Both Fonarow and Ghandhi claim to have had experiences with students suffering from mental anguish.
Ghandhi’s student, with positive encouragement from Ghandhi, sought professional help.
In Fonarow’s case, a student was developing onset signs of what she perceived to be schizophrenia. ” I just saw very abhorrent behavior that I saw as being potentially dangerous and other students felt it as well.” said Fonarow.
The anthropology professor claims to have spoken with authorities who were unable to legally take any action. “There was nothing the institution could do for me,” said Fonarow, “we don’t have any way to stop someone [from carrying out violent acts] … all I could do is urge them.”
Fonarow claims that this signifies another folly of American culture. “We are a very litigious society,” said Fonarow, “our ideas of individual rights are always placed over the rights of the group as a whole.”
Perhaps the urging was sufficient as the Mace Fonarow bought was not required. In fact, many students suffering from emotional stress may only require a simple push in the right direction.
For a GCC student, that push would be directed to the Health Center where an on-site therapist is available and able to aid troubled students, a note of this fact is made on every syllabus that Ghandhi hands out to students.
In fact, following in the fashion of her surname, Ghandhi belongs to the Ahimsa Center in the College of Letters, Arts and Social Sciences at California State Polytechnic University. The Ahimsa organization is dedicated to non-violence and the teachings of non-violent principles in family, personal, communal and national and international areas.
A main goal of the Ahisma Center is to bring a message of non-violence into mainstream education. The Center has designed courses for teachers of varying curricular levels, ranging from K-12 and even at the college and university level, to facilitate the teachings of Ahisma non-violence.
GCC students are privy to a nicely balanced campus geared towards understanding and forgiveness, yet firm, preventative measures.
When minor confrontations, such as fistfights or escalated arguments, occur, and are deemed isolated and mildly threatening, the GCC police are able to offer the involved individuals a less severe, and likely more therapeutic punishment than would city police.
Where city police would detain individuals and, depending on the situation, let them go or incarcerate them, involved students are taken to receive on-campus counseling.
This type of conflict resolution has had a tremendous efficacy in limiting violence from escalation and dispersing long, on-going rivalries on campus according to Chief Wagg.
GCC Police Chief, Steve Wagg considers GCC to be a relatively safe environment. “We’re lucky we reside in a bedroom community- it’s nice and quiet,” said Wagg.
Although Wagg might feel the campus is not at high risk, he is not willing to take chances.
As GCC officers possess the same authority as a municipal department and must comply with the same regulations.
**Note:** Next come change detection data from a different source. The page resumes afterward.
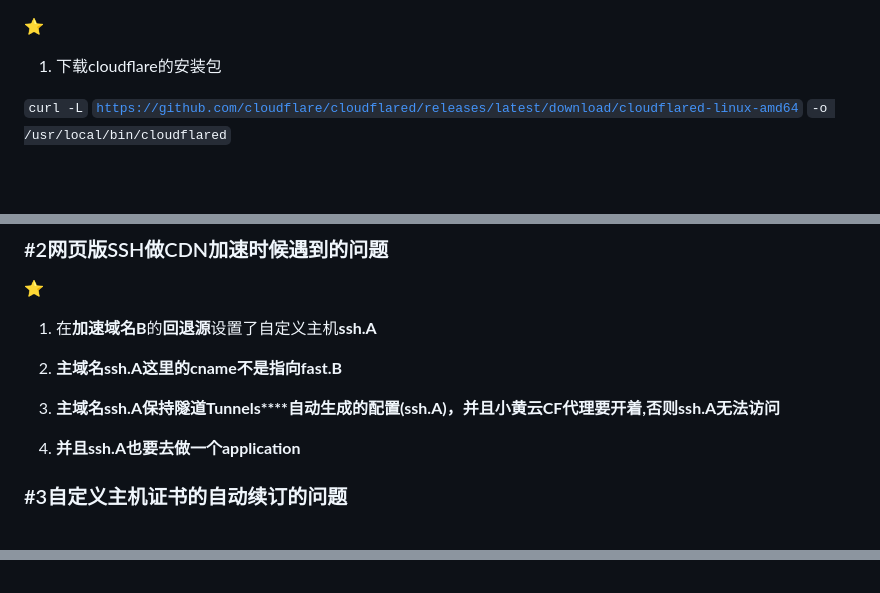
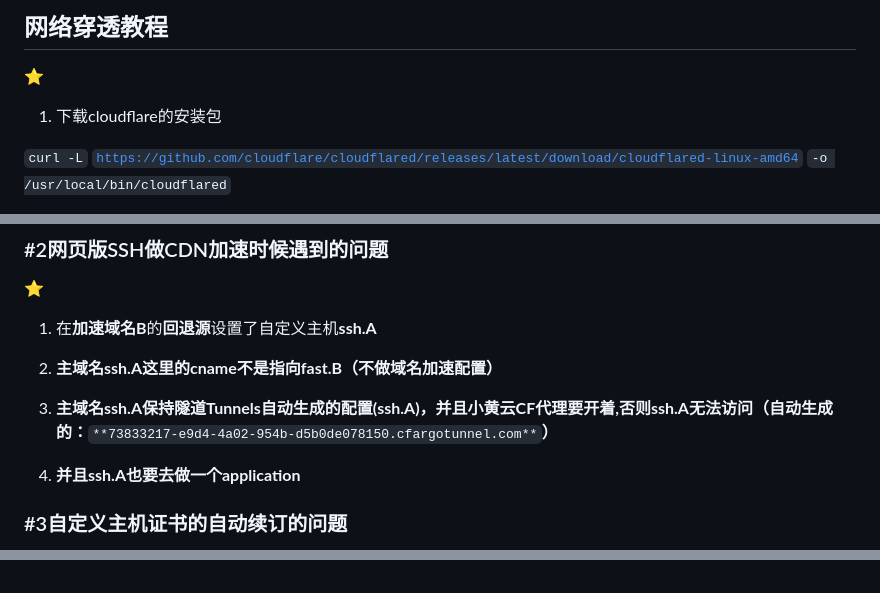
Before and after one commit to zcr07/zcr05.github.io, a Markdown page: issues/cloudflare做网络穿透(安卓手机安装PC或Linux(含内网穿透)).md, 3 parts joined by grey strips. Drawn GitHub-style; blank space fills up the shorter version.

Commit message:
cloudflare做网络穿透(安卓手机安装PC或Linux(含内网穿透))

```diff
--- a/issues/cloudflare做网络穿透(安卓手机安装PC或Linux(含内网穿透)).md
+++ b/issues/cloudflare做网络穿透(安卓手机安装PC或Linux(含内网穿透)).md
@@ -1,3 +1,6 @@
+
+## 网络穿透教程
+
 ⭐
 
 1.  下载cloudflare的安装包
@@ -154,9 +159,9 @@ CDN优选域名和IP教程：[点我](https://www.freedidi.com/10143.html)
 
 1.  在**加速域名B**的**回退源**设置了自定义主机**ssh.A**
 
-1.  **主域名ssh.A****这里的cname****不是****指向****fast.B**
+1.  **主域名ssh.A****这里的cname****不是****指向****fast.B（****不做域名加速配置****）**
 
-1.  **主域名ssh.A****保持隧道****Tunnels****自动生成的配置(ssh.A)，并且小黄云CF代理要开着,否则ssh.A无法访问**
+1.  **主域名ssh.A****保持隧道****Tunnels****自动生成的配置(ssh.A****)，并且小黄云CF代理要开着,否则ssh.A无法访问（自动生成的：**`**73833217-e9d4-4a02-954b-d5b0de078150.cfargotunnel.com**`**）**
 
 1.  **并且ssh.A也要去做一个application**
 
@@ -301,3 +306,3 @@ cpolar authtoken xxxxxxx
 <!--stackedit_data:
-eyJoaXN0b3J5IjpbMTQwMDI3NTUwN119
+eyJoaXN0b3J5IjpbLTM3MjA4NzUyN119
 -->
```
Also changed, not shown: other parts of issues/cloudflare做网络穿透(安卓手机安装PC或Linux(含内网穿透)).md (+7 -5 lines).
California State law mandates GCC officers to train with firearms four times a year, the GCC department trains monthly.
Not only that, but twice a year GCC officers engage in what Wagg refers to as “active shooter training.” This type of training is specifically oriented to the typical school-shooting scenario.
This type of preparedness on behalf of the GCC police department shows that despite the safe history of the city and campus, discretion is an invaluable asset.
“We have the advantage of having police officers right here so we can get to the scene of any type of violent act,” said Wagg, “probably within a minute and take appropriate action.”